Effectiveness Evaluation Model for Frontline Worker Safety Intervention: An Exploratory Case Study of a Construction Prefabrication Company

  • Author / Creator
    Chang, Jihun
  • Frontline foremen and workers play a critical role in implementing management’s safety policies and procedures. Despite the ultimate position in safety organization of frontline foremen and workers, variations in safety competency and acceptance level are often neglected, which leads to diverse perceptions of safety instructions. This study aims to explore practical measures to evaluate how effectively safety programs and techniques are implemented at a frontline level. The challenges associated with evaluating frontline intervention effectiveness are (1) unclear establishment of evaluation criteria for ongoing safety intervention; (2) difficulty in identifying the intervention effectiveness due to infrequency of an incident occurrence; and (3) infeasibility of comparative study due to confounding or effect modifications.
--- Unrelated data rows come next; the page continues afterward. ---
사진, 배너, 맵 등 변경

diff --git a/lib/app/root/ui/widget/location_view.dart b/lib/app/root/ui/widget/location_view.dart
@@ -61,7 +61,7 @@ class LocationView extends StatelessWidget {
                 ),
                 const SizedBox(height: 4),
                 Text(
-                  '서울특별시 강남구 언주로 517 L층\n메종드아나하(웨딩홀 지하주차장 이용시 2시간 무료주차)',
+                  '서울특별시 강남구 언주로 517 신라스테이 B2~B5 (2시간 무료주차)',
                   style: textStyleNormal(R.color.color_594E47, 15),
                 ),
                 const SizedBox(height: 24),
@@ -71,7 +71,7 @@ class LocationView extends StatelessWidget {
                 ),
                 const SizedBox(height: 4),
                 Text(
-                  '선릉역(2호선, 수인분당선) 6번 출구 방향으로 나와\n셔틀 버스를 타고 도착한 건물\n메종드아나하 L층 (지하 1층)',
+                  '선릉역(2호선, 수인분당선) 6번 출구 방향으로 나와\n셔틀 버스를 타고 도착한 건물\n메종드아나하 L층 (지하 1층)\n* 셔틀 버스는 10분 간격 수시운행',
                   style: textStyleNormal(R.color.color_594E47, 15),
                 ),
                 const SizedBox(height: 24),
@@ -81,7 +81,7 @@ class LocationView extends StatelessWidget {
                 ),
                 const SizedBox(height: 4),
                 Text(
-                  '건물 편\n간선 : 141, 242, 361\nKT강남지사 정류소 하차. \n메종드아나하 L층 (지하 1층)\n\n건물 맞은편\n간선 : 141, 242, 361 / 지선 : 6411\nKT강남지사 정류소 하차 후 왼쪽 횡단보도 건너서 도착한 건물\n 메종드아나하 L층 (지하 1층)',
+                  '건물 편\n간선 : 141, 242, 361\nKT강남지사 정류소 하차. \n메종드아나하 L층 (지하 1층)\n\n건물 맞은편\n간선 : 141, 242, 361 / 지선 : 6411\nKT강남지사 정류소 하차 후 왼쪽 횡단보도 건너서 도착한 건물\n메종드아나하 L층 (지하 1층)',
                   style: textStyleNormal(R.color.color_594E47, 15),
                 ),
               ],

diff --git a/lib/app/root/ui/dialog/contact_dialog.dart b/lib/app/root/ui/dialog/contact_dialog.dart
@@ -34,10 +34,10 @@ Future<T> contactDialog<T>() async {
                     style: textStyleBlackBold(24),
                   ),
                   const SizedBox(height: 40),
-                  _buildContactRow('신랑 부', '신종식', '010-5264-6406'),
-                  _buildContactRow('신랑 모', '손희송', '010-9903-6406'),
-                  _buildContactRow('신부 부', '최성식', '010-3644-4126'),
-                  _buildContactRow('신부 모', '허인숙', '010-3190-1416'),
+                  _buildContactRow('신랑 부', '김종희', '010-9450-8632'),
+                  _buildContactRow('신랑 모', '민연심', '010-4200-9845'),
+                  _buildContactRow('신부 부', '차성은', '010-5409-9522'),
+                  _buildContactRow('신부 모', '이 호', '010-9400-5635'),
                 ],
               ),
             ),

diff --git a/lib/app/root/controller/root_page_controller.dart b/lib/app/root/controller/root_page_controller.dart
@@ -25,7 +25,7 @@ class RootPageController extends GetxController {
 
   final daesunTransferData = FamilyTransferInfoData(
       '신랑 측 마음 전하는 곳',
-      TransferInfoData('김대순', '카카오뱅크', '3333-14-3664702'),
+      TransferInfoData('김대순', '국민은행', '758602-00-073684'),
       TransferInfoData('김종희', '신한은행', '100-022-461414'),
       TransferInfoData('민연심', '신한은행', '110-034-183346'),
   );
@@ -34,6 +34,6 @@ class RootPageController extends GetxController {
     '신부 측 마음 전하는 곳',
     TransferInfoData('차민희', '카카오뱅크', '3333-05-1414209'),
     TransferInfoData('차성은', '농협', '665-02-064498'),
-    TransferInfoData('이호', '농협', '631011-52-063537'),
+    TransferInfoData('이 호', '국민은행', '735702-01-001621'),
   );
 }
Since communication skills as well as competence for hazard awareness and response are fundamental and integral aspects of frontline safety management, pre-task planning and worksite inspection are investigated to determine the effectiveness of intervention implementation. Based on the rare event count data, a Poisson regression model is deployed which takes into account no-lost-time incident cases of 156 workers and their evaluation factors in a construction pre-fabrication company. To achieve statistical homogeneity, some demographic factors (e.g., supervisor seniority, worker experience, craft size, position, shop & shift) as confounding and effect modification variables are applied in each regression test. The results of the factor analyses suggest that increasing content coverage rates, longhand description in the pre-task planning, and safety communication times are critical factors to reduce incident rates. Hazard identification and workplace inspection frequencies are relatively less effective factors. For the evaluation variables subject to effect modifications, it is found through stratum analysis that the longhand description practice is effective for less experienced supervisors (<19 years). The safety communication is helpful to juniors (<35 years) versus seniors (35~71 years). In addition, company-wide time lag analysis demonstrates that hazard identification improves safety performance over the course of a 4-month term.

  • Subjects / Keywords
  • Graduation date
    Fall 2016
  • Type of Item
  • Degree
    Master of Science
  • DOI
  • License
    This thesis is made available by the University of Alberta Libraries with permission of the copyright owner solely for non-commercial purposes. This thesis, or any portion thereof, may not otherwise be copied or reproduced without the written consent of the copyright owner, except to the extent permitted by Canadian copyright law.